While much of our attention is focused on the presidential race and the impact of Hurricane Isaac, a proposal assist veterans with special tax benefits is moving through Capitol Hill.
The Senate Finance Committee has approved legislation entitled the Family and Business Tax Cut Certainty Act of 2012. Under the “Returning Heroes and Wounded Warriors Work Opportunity Tax Credits” provision, qualified veterans can receive a variety of benefits.
- Veterans in a family receiving supplemental nutrition assistance: $2,400
- Short-term unemployed veterans: $2,400
- Service-related disabled veterans discharged from active duty within a year: $4,800
- Long-term unemployed veterans: $5,600
- Long-term unemployed service-related disabled veterans: $9,600
A tax credit is better than a tax deduction. With a “tax deduction,” your taxable income is reduced. For example, if you write off mortgage interest worth $2,400 on a VA loan, your taxable income is reduced by $2,400. If you’re in the 25 percent tax bracket, your taxes are cut by $600.
Alternatively, if you have a $2,400 “tax credit” it means your tax bill is reduced by the full $2,400.
While the veterans’ benefits package seems attractive it does raise some questions. For instance, why is there only a one-year extension? Why does the question of extending veterans’ benefits have to come up at all next year? Is there anyone in favor of ending such programs?
But a more complicated question is this: Can’t we do better?

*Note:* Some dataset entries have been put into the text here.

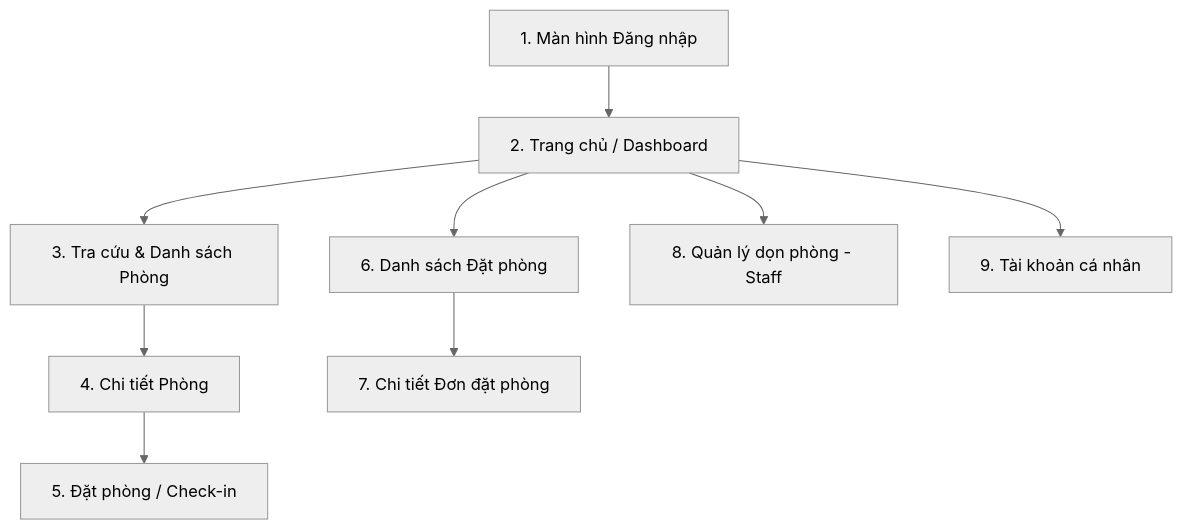
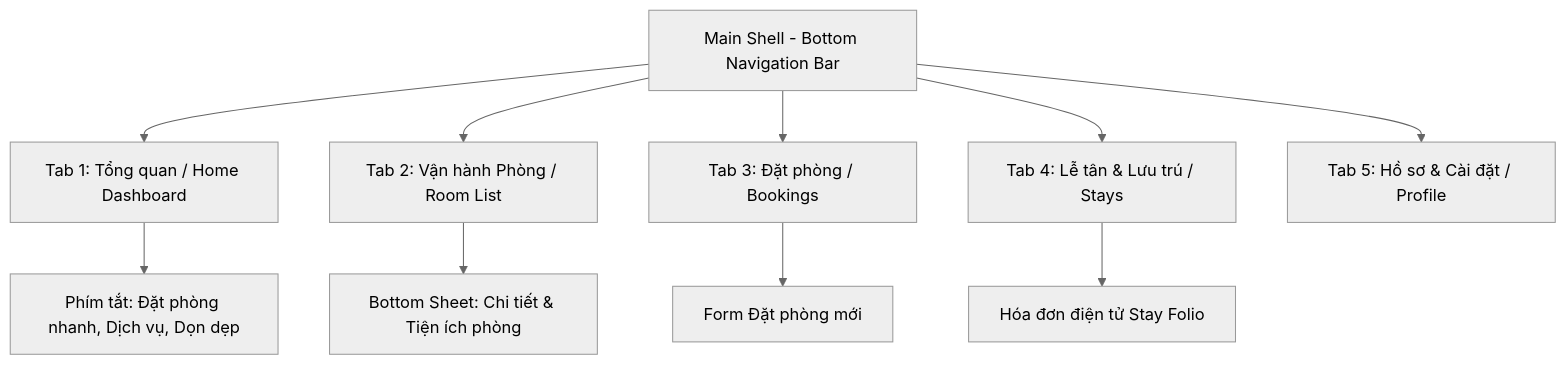
One commit to thpntmk471/hotel-mobile-prm393 changed the diagram in hotel-management-docs/mobile_ui_ux_guide.md. Above: the diagram before and after it, drawn with Mermaid (neutral theme). The commit also changed other lines of this file and 18 other files, not shown here.

Commit message:
feat(ui): upgrade to mobile-first UX with BottomNavigationBar, KPI metrics, and PromptUI design system

````diff
--- a/hotel-management-docs/mobile_ui_ux_guide.md
+++ b/hotel-management-docs/mobile_ui_ux_guide.md
@@ -53,11 +68,13 @@
 ```mermaid
 graph TD
-    Login[1. Màn hình Đăng nhập] --> Home[2. Trang chủ / Dashboard]
-    Home --> RoomList[3. Tra cứu & Danh sách Phòng]
-    RoomList --> RoomDetail[4. Chi tiết Phòng]
-    RoomDetail --> Booking[5. Đặt phòng / Check-in]
-    Home --> ReservationList[6. Danh sách Đặt phòng]
-    ReservationList --> BookingDetail[7. Chi tiết Đơn đặt phòng]
-    Home --> TaskList[8. Quản lý dọn phòng - Staff]
-    Home --> Profile[9. Tài khoản cá nhân]
+    AppShell[Main Shell - Bottom Navigation Bar] --> Tab1[Tab 1: Tổng quan / Home Dashboard]
+    AppShell --> Tab2[Tab 2: Vận hành Phòng / Room List]
+    AppShell --> Tab3[Tab 3: Đặt phòng / Bookings]
+    AppShell --> Tab4[Tab 4: Lễ tân & Lưu trú / Stays]
+    AppShell --> Tab5[Tab 5: Hồ sơ & Cài đặt / Profile]
+    
+    Tab1 --> QuickActions[Phím tắt: Đặt phòng nhanh, Dịch vụ, Dọn dẹp]
+    Tab2 --> RoomDetailSheet[Bottom Sheet: Chi tiết & Tiện ích phòng]
+    Tab3 --> BookingForm[Form Đặt phòng mới]
+    Tab4 --> StayFolio[Hóa đơn điện tử Stay Folio]
 ```
````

Despite the fancy name given to this plan — the “Returning Heroes and Wounded Warriors Work Opportunity Tax Credits” provision — the entire package will reduce taxes for vets and their families by $53 million. In comparison, the same legislation cuts the tax bill for some film and television productions by $266 million. That’s about five times as much for entertainment companies as veterans will get.
This is backwards. I like TV and movies, but I think the national obligation to veterans and their families is greater.
Photo courtesy vinothchandar